Provided material:
*** Block opens ***
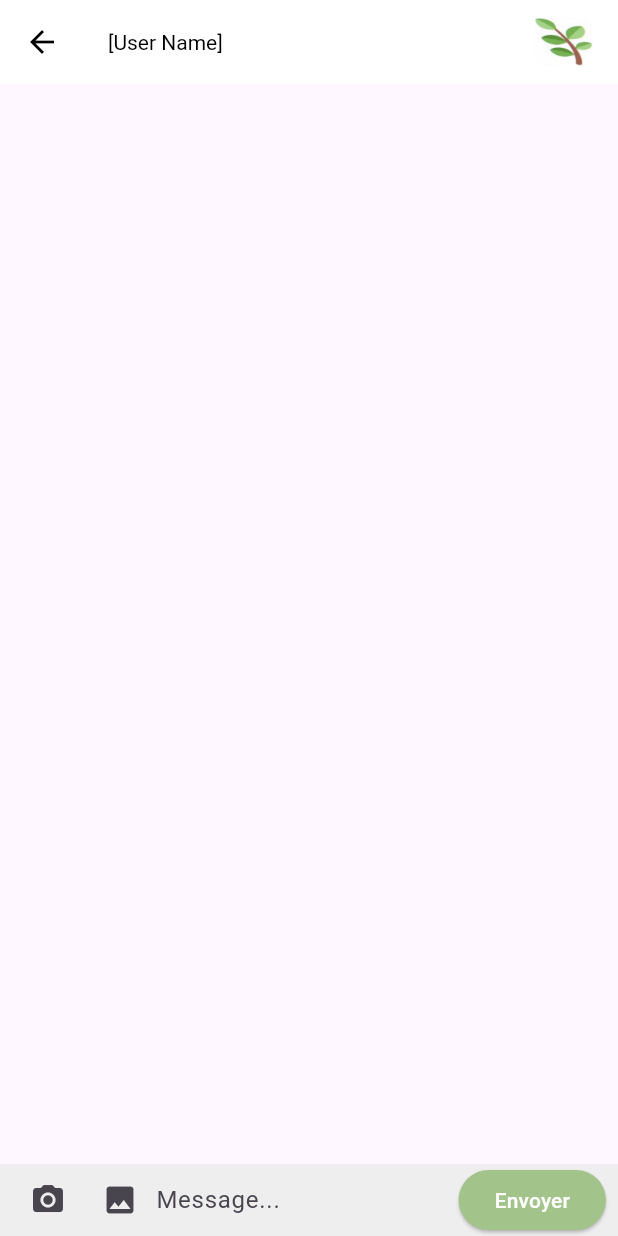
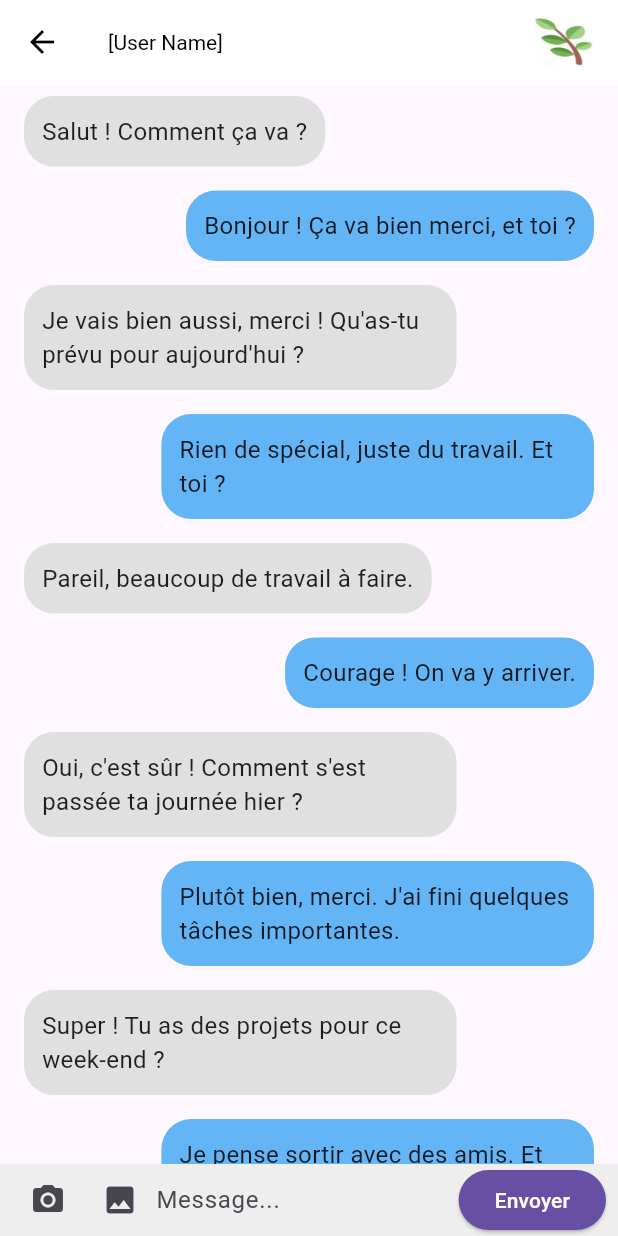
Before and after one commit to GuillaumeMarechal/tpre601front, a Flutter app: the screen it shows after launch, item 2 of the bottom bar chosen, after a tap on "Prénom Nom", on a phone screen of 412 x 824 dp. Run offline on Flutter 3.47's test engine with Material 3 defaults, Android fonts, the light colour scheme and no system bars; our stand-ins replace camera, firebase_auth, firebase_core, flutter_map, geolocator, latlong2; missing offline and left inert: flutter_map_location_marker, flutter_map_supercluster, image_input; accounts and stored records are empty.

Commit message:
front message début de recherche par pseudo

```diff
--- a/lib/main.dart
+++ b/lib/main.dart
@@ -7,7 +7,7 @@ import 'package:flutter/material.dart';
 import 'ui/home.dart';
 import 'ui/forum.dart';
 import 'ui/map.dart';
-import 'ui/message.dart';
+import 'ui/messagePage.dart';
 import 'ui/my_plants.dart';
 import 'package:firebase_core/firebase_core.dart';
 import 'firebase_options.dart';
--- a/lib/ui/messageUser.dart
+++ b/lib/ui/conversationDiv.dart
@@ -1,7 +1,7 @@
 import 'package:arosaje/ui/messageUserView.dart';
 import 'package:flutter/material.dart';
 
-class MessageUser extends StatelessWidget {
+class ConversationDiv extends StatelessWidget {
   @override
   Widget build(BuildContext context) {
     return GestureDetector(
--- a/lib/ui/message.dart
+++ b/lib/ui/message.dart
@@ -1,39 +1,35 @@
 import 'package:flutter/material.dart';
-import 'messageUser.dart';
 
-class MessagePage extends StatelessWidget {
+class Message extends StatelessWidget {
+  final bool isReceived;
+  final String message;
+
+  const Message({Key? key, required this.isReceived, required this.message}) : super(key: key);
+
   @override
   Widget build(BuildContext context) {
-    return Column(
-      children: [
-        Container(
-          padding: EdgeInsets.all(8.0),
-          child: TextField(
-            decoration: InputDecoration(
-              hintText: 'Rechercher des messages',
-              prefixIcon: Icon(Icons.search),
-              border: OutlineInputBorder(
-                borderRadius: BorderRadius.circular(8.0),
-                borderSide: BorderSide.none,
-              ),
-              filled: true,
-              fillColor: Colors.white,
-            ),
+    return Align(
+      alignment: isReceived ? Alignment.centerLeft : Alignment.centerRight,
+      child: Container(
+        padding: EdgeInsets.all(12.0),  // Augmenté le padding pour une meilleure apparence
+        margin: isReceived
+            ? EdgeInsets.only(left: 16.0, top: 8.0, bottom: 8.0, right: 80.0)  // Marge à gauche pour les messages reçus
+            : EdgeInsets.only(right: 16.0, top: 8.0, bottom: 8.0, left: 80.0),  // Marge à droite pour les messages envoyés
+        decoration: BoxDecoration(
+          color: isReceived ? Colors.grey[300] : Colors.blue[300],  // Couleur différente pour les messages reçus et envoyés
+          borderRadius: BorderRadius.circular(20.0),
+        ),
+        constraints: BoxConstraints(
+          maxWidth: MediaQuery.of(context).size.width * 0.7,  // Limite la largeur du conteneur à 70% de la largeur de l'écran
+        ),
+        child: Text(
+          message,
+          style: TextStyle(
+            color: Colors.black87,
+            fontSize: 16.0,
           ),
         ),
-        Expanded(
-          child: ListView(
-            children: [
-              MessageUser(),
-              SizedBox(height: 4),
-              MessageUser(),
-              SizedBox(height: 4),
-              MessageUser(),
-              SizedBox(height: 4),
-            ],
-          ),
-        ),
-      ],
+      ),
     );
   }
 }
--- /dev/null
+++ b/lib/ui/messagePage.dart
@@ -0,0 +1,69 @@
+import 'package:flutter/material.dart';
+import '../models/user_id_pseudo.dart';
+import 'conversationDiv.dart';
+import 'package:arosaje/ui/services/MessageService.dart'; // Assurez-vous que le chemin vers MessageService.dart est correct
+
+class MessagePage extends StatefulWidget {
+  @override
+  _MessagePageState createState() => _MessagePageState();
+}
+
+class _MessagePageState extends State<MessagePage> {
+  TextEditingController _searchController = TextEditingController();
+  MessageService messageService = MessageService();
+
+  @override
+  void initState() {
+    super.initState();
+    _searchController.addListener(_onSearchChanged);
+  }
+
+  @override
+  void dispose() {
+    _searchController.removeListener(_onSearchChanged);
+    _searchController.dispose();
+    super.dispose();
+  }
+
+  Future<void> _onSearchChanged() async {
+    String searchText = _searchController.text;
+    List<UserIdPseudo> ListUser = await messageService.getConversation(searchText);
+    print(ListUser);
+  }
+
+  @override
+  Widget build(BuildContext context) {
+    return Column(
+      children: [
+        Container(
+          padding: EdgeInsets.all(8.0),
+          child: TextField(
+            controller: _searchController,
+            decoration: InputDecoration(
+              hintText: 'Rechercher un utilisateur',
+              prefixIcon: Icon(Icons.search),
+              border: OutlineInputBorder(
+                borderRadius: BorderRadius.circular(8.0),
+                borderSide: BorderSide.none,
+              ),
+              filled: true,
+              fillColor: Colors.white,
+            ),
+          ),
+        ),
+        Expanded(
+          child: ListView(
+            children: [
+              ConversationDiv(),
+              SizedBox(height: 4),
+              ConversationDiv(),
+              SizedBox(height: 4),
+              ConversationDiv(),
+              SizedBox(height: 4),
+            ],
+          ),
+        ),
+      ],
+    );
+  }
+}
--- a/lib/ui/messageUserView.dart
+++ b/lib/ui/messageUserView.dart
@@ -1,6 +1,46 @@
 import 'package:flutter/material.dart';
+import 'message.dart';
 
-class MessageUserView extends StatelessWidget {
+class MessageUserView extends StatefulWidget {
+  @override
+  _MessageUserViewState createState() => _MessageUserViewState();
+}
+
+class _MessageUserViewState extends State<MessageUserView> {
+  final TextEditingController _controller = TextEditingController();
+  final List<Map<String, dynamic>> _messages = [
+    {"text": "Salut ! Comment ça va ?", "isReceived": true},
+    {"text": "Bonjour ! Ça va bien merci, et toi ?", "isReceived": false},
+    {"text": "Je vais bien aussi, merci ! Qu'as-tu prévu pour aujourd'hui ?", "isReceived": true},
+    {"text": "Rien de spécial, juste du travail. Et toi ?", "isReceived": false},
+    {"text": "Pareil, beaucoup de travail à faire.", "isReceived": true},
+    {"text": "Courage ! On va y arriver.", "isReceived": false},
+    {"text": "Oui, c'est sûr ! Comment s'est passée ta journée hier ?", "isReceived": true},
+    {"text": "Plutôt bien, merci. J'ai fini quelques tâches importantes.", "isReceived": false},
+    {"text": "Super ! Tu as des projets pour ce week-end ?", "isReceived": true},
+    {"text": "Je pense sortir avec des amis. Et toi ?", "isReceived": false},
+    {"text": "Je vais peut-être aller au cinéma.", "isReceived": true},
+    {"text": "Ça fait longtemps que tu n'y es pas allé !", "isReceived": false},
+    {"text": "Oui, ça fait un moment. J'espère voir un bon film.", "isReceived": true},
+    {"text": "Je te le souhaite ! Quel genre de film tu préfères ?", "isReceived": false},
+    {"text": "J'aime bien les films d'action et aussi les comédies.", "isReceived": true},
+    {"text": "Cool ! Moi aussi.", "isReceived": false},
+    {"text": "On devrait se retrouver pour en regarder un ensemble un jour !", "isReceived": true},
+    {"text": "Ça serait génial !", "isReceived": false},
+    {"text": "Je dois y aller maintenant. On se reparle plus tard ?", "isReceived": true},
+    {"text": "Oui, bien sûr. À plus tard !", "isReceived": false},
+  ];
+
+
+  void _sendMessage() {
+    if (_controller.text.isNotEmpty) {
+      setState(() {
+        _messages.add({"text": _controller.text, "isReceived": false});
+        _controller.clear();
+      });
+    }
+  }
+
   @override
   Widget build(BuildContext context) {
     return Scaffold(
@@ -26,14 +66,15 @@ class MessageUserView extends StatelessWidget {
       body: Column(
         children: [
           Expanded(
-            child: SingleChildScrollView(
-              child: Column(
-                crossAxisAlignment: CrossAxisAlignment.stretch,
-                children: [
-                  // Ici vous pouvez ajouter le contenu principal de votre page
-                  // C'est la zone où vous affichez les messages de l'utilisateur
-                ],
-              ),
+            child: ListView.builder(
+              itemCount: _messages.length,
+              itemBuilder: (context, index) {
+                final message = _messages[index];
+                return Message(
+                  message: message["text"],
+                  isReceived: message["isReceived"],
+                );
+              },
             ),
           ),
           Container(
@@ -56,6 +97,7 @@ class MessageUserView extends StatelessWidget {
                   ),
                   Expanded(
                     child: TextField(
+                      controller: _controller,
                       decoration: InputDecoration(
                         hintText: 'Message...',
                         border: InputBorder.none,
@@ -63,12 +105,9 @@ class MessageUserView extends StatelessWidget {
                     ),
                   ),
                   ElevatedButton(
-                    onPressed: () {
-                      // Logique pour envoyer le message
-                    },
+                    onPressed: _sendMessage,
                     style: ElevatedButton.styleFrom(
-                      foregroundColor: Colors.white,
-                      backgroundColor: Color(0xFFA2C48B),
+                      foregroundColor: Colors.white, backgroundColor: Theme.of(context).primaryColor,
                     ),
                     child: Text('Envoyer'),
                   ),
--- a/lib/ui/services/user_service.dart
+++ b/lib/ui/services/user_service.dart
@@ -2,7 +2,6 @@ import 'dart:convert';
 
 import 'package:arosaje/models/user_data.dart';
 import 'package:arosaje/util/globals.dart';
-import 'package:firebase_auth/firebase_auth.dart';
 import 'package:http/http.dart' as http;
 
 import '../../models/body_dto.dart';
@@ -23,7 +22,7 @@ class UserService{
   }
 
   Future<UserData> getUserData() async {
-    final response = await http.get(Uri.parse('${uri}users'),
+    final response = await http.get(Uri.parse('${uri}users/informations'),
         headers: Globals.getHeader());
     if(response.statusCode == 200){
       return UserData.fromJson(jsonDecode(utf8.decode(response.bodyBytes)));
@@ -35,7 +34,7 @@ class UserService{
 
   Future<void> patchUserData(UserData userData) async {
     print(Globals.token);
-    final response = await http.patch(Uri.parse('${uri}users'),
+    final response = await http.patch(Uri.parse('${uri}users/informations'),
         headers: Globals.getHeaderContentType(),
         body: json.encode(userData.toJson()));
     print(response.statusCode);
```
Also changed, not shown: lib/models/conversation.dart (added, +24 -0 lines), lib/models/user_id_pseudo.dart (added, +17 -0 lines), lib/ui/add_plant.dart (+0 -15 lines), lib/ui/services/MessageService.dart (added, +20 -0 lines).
*** Block closes ***
What the exercise asks: The answer should consist of every line from the listing above that includes the word "Colors".

Answer to this problem:
-              fillColor: Colors.white,
+          color: isReceived ? Colors.grey[300] : Colors.blue[300],  // Couleur différente pour les messages reçus et envoyés
+            color: Colors.black87,
+              fillColor: Colors.white,
-                      foregroundColor: Colors.white,
+                      foregroundColor: Colors.white, backgroundColor: Theme.of(context).primaryColor,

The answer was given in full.